##### DATA EXTRACTS
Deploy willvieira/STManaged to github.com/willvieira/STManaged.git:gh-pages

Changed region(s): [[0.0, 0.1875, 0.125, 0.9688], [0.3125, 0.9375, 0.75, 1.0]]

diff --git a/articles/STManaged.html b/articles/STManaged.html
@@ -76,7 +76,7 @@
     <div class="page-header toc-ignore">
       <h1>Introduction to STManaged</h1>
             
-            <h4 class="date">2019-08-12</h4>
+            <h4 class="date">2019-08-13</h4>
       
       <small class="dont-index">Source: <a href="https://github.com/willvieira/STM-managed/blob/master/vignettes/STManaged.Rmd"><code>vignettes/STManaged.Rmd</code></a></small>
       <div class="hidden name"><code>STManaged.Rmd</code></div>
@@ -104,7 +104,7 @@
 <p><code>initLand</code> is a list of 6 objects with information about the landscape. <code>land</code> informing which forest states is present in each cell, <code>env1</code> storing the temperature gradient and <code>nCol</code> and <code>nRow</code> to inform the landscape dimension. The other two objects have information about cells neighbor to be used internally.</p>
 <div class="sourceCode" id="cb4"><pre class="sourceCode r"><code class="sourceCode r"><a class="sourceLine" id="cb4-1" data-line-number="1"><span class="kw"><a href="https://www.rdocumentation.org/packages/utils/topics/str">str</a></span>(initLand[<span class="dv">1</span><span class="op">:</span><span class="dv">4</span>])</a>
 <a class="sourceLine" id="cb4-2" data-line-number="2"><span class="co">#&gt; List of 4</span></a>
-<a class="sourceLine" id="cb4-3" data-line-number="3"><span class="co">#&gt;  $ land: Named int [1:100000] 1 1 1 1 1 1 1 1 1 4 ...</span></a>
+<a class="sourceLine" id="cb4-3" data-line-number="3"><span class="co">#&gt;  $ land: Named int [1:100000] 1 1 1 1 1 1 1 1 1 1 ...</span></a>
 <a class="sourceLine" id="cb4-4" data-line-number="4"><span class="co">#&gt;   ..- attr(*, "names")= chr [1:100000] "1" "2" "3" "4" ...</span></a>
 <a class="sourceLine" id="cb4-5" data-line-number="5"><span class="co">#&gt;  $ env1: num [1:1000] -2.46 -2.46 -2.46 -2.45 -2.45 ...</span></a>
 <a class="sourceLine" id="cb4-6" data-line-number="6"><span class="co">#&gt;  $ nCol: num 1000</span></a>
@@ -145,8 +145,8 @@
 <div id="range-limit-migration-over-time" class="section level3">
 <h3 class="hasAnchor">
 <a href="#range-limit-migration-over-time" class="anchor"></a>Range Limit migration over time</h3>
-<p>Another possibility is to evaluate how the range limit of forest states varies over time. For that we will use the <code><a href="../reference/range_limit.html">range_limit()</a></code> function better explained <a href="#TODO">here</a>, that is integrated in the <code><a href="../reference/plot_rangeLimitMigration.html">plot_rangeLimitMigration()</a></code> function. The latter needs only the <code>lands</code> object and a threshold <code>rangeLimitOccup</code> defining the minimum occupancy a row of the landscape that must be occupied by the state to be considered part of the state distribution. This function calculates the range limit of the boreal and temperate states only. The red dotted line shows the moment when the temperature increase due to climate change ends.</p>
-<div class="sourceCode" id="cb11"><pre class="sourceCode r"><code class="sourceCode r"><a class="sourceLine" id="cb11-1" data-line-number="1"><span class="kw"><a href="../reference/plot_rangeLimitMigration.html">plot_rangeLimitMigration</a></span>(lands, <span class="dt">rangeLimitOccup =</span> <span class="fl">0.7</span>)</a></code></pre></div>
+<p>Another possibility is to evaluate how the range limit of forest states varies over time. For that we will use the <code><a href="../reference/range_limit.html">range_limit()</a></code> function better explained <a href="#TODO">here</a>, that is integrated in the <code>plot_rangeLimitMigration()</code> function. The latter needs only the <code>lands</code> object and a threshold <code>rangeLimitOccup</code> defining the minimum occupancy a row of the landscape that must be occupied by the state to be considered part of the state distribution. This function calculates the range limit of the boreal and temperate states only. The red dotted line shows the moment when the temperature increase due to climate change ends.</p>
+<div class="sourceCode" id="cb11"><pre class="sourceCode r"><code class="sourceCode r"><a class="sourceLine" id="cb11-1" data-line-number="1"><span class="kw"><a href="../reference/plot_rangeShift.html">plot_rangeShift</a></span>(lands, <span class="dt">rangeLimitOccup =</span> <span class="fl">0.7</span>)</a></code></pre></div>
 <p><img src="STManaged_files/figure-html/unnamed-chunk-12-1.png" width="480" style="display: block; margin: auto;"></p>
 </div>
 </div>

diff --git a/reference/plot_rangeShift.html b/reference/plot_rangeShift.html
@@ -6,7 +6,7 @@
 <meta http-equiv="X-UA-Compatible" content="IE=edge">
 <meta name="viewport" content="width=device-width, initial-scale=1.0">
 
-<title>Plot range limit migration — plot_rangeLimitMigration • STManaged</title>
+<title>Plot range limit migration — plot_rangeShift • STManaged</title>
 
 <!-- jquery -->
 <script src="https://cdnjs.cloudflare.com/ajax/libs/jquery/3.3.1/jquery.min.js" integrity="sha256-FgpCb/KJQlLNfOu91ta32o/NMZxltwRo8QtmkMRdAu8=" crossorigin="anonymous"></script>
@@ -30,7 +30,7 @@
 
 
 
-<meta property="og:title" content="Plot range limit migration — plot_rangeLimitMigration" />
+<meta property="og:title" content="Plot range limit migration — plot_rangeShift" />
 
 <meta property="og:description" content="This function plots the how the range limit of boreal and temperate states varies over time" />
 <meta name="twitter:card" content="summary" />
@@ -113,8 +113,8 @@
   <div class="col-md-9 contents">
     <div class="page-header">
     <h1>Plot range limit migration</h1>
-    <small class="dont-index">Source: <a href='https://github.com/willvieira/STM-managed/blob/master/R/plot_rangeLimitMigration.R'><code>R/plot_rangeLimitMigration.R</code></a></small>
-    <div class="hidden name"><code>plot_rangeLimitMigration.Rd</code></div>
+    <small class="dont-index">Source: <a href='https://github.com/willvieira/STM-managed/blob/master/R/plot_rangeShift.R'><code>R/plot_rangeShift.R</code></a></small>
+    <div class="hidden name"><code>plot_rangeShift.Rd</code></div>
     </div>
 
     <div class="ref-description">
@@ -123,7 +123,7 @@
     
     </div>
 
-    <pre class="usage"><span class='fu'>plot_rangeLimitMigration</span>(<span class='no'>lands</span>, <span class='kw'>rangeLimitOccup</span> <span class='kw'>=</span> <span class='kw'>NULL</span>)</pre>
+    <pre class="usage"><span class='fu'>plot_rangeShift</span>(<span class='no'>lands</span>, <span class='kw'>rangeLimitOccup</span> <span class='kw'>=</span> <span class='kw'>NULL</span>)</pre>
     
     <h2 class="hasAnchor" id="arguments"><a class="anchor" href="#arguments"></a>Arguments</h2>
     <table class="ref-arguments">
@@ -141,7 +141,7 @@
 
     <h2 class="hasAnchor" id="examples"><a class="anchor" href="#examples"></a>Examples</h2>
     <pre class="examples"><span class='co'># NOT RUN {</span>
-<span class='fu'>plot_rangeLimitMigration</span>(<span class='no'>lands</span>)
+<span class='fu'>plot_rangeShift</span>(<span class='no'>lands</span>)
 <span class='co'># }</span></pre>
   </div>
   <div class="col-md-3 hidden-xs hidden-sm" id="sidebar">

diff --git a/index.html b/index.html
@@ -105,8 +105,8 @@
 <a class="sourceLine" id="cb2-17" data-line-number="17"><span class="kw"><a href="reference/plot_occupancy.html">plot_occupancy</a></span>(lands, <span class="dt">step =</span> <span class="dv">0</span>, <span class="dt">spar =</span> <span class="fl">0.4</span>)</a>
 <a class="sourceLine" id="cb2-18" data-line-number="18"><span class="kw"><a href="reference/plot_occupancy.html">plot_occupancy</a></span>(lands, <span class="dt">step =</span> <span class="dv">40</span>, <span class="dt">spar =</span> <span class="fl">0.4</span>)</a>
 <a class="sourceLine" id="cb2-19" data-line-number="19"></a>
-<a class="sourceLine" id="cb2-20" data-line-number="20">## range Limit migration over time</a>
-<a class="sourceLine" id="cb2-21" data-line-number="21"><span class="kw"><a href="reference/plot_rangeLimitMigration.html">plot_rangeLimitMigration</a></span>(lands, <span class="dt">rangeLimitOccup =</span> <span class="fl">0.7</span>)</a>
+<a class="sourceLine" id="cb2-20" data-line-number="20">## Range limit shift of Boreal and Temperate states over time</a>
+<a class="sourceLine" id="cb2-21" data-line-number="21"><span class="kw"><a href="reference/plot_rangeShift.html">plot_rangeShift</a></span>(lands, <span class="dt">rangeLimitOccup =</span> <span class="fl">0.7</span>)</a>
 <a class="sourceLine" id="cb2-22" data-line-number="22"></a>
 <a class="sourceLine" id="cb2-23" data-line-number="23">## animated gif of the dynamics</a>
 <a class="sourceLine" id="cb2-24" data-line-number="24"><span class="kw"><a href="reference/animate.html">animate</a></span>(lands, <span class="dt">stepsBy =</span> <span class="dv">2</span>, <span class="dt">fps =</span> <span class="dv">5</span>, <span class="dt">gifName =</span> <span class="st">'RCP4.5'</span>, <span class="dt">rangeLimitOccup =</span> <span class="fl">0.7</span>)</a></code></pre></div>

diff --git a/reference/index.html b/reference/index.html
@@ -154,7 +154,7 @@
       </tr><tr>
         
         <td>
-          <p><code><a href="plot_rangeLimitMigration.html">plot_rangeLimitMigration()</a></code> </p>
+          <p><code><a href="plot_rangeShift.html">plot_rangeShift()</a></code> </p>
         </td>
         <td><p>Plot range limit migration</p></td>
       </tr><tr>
##########
##### DATA EXTRACTS
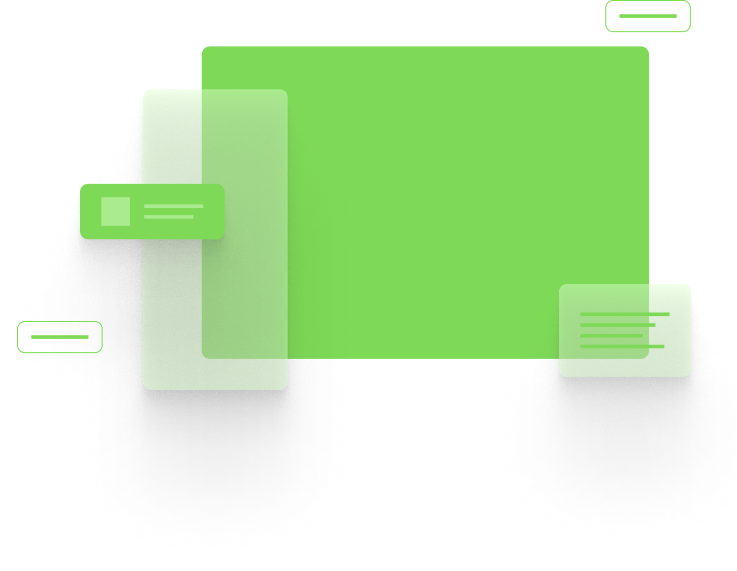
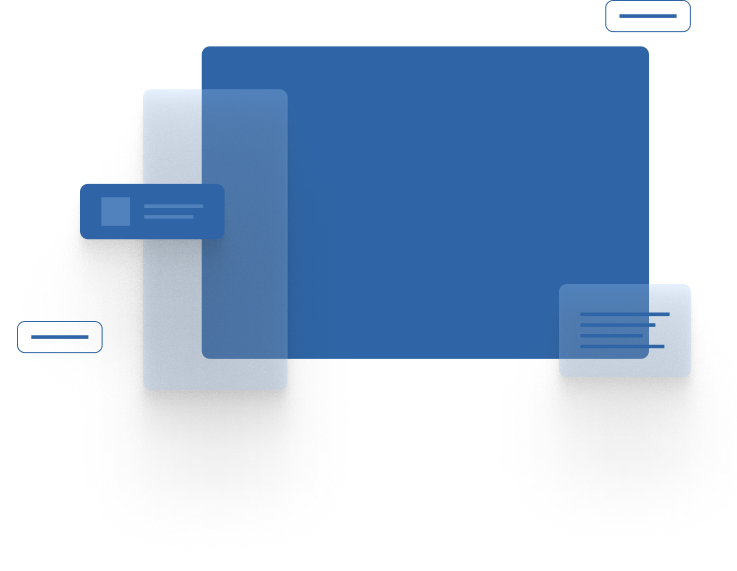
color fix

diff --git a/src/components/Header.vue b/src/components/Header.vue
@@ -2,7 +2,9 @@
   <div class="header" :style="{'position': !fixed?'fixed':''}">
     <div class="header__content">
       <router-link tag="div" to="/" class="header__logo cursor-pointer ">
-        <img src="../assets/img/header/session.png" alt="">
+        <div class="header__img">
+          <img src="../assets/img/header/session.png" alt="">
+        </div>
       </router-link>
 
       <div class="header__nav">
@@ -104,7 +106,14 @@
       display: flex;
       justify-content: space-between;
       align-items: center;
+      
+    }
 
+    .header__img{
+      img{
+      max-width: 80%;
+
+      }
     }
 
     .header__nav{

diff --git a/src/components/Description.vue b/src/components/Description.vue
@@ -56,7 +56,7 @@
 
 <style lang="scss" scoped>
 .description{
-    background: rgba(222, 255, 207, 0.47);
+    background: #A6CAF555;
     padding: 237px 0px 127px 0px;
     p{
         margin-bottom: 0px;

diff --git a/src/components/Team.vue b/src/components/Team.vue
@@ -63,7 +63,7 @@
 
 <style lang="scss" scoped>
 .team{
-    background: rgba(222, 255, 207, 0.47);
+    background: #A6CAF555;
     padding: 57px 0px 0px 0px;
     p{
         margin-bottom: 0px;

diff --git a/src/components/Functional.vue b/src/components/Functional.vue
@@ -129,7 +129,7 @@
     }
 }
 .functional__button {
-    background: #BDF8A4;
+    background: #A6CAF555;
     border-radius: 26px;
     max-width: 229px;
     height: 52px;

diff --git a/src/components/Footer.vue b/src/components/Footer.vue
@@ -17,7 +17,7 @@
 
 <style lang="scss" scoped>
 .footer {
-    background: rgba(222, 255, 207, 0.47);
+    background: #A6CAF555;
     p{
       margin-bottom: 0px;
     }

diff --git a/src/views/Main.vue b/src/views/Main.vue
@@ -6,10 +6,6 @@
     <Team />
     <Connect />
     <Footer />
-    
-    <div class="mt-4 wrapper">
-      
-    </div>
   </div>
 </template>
##########
* [PROBLEM DESCRIPTION]: Would you retype exactly the lines above, from the line with "Deploy willvieira/STManaged to" to the line with "-76,7 +76,7 @@", with both end lines kept and nothing more?

* [ANSWER SECTION]:
Deploy willvieira/STManaged to github.com/willvieira/STManaged.git:gh-pages

Changed region(s): [[0.0, 0.1875, 0.125, 0.9688], [0.3125, 0.9375, 0.75, 1.0]]

diff --git a/articles/STManaged.html b/articles/STManaged.html
@@ -76,7 +76,7 @@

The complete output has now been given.